This was clear from Pakistan’s direct involvement in the government formation process when then ISI chief Faiz Hameed visited the war-torn country to broker truce between warring Taliban factions.
18 months on, it seems that the relationship between the neighbours has taken a massive nosedive amid a series of cross-border incidents and Pakistan’s “untenable” Afghanistan policy.
Recent incidents of “unprovoked” cross-border shelling by Afghan troops near the southwestern Chaman border crossing have escalated tensions between Islamabad and Afghanistan’s Taliban rulers.
Pakistan and Afghanistan share a 2,600-km volatile border.
Last week, at least one person was killed and 11 others were wounded when Afghan Taliban forces fired mortars toward civilians in the Chaman-Spin Boldak area in the restive Balochistan Province.
Apart from running our economy to the ground, this Imported govt has failed to deal with the 50% increase in terro… https://t.co/uRT259dNNw
— Imran Khan (@ImranKhanPTI) 1671431334000
Chaman remains a busy border trading area for Pakistan and Afghanistan and has also been a flashpoint for clashes between border forces on both sides.
Earlier this month, Pakistan’s Embassy in Kabul came under gunfire in an attack that was later claimed by the Islamic State group.
Pakistani officials at the time had called the incident an attack on its envoy there. Islamabad also accused Afghanistan’s rulers of sheltering militants who carry out deadly attacks on its soil.
An emboldened TTP
To make matters worse, an emboldened Tehrik-e-Taliban Pakistan (TTP), also known as Pakistan Taliban, has stepped up attacks on Pakistani soil in recent months.
The Afghanistan-based terror group, which wants to establish its own brand of Islamic rule in Pakistan, called off a shaky ceasefire with the government last month.

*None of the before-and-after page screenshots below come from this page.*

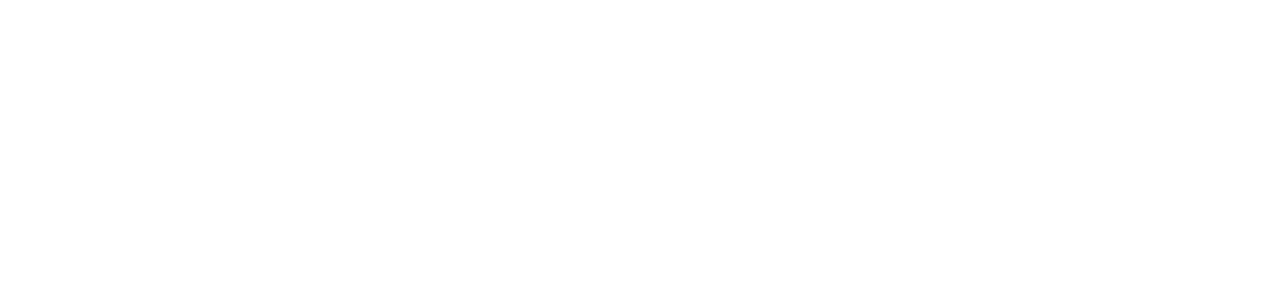
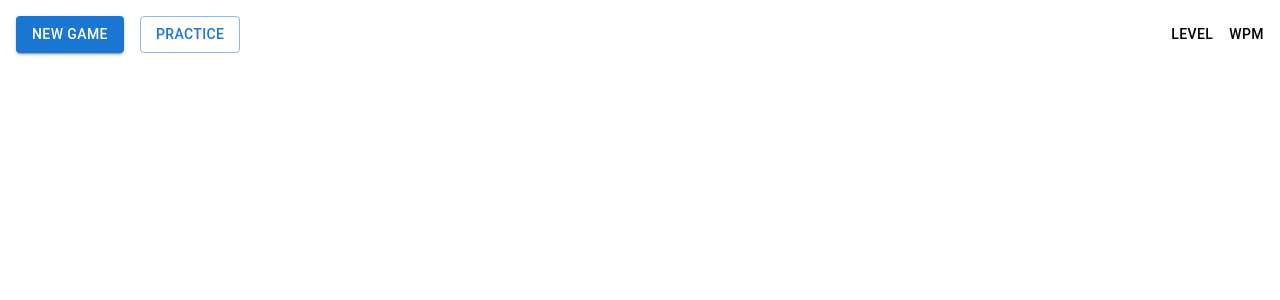
Before and after one commit to lukasmiljic/Internship-16-SpeedType, a React (Vite) app: page / in a window 1280 px wide. Shown: the top 300 px of the page. Built offline with nearby package versions, Linux system fonts and the light colour scheme.

Commit message:
added header component

```diff
--- a/src/App.jsx
+++ b/src/App.jsx
@@ -1,5 +1,11 @@
+import Home from "./Pages/Home/Home";
+
 function App() {
-  return <></>;
+  return (
+    <>
+      <Home />
+    </>
+  );
 }
 
 export default App;
--- /dev/null
+++ b/src/Components/Header/Header.jsx
@@ -0,0 +1,85 @@
+import {
+  Button,
+  Stack,
+  Dialog,
+  DialogTitle,
+  DialogActions,
+  DialogContent,
+  DialogContentText,
+  Typography,
+} from "@mui/material";
+import { useState } from "react";
+
+const Header = () => {
+  const [openPractice, setOpenPractice] = useState(false);
+  const [openNewGame, setOpenNewGame] = useState(false);
+
+  return (
+    <header>
+      <Stack
+        direction="row"
+        alignItems="center"
+        justifyContent={"space-between"}
+        padding={2}>
+        <Stack direction="row" spacing={2}>
+          <Button variant="contained" onClick={() => setOpenNewGame(true)}>
+            New Game
+          </Button>
+          <Button variant="outlined" onClick={() => setOpenPractice(true)}>
+            Practice
+          </Button>
+        </Stack>
+        <Stack direction="row" spacing={2}>
+          <Typography variant="button">Level</Typography>
+          <Typography variant="button">WPM</Typography>
+        </Stack>
+      </Stack>
+
+      <Dialog
+        id="practiceDialog"
+        open={openPractice}
+        onClose={() => setOpenPractice(false)}>
+        <DialogTitle>Želite li ući u Practice Mode?</DialogTitle>
+        <DialogContent>
+          <DialogContentText>
+            Practice Mode je način na koji možete trenirati svoje vještine prije
+            nego što započnete novu igru. Practice Mode nece utjecati na vašu
+            statistiku.
+          </DialogContentText>
+        </DialogContent>
+        <DialogActions>
+          <Button onClick={() => setOpenPractice(false)}>Odustani</Button>
+          <Button onClick={() => setOpenPractice(false)} autoFocus>
+            Nastavi
+          </Button>
+        </DialogActions>
+      </Dialog>
+
+      <Dialog
+        id="newGameDialog"
+        open={openNewGame}
+        onClose={() => setOpenNewGame(false)}>
+        <DialogTitle>Želite li započeti novu igru?</DialogTitle>
+        <DialogContent>
+          <DialogContentText>
+            Jeste li sigurni da želite započeti novu igru? Možete odabrati
+            između standardnog načina igre, ili, ukoliko tražite dodatni izazov,
+            možete odabrati i "instant death" mod. U ovom modu, igra se završava
+            čim napravite prvu pogrešku.
+          </DialogContentText>
+        </DialogContent>
+        <DialogActions>
+          <Button onClick={() => setOpenNewGame(false)}>Odustani</Button>
+          <Button onClick={() => setOpenNewGame(false)} autoFocus>
+            Regular Mode
+          </Button>
+          <Button onClick={() => setOpenNewGame(false)} autoFocus>
+            Instant Death Mode
+          </Button>
+        </DialogActions>
+      </Dialog>
+    </header>
+  );
+};
+
+export default Header;
--- /dev/null
+++ b/src/Components/Header/index.js
@@ -0,0 +1,2 @@
+import Header from "./Header";
+export default Header;
--- /dev/null
+++ b/src/Pages/Home/Home.jsx
@@ -0,0 +1,7 @@
+import Header from "../../Components/Header";
+
+const Home = () => {
+  return <Header />;
+};
+
+export default Home;
```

Since then, its militants have carried deadly bombings and suicide attacks, targeting both civilians and security personnel.
On Sunday, two policemen were killed when Pakistani Taliban terrorists seized a counter-terrorism centre and took some people as hostages in Pakistan’s troubled Khyber Pakhtunkhwa province.
In an article on Dawn, former Pakistani diplomat Maleeha Lodhi wrote that Islamabad’s expectations that the Taliban’s return to power would enable Pakistan to secure its western border have not been met.
‘An untenable policy’
In her column, Lodhi said that Islamabad’s increasing frustration with Kabul was apparent when it took a significant departure from the “all-is-well” public stance it has mainainted so far.
Last month, Pakistan’s special representative for Afghanistan Mohammed Sadiq presented a progress report of 16 months of Taliban rule and said the expectations of Pakistan and the international community had not been met on key issues.
He also lambasted the Taliban dispensation on other issues such as political inclusivity, women’s rights and terror.
However, with TTP attacks on the rise and border tensions prevailing, Lodhi argued that Pakistan’s current Afghanistan policy – focusing largely on trade – won’t produce an outcome any different from the past and will continue to be an exercise in futility.
She said that Pakistan could explore other options, such as a ‘tough love’ approach wherein it could “use its leverage in a carefully calibrated way from a policy toolkit of incentives and disincentives to secure the necessary response.”
“The third option is to forge a coordinated regional strategy using collective leverage to bring pressure to bear on Kabul. Security, after all, is a concern for all Afghanistan’s neighbours, even if their other interests vary,” she said.
Lodhi noted that stable ties with Afghanistan are Pakistan’s strategic compulsion and it must first accept that the present Afghan policy is now untenable.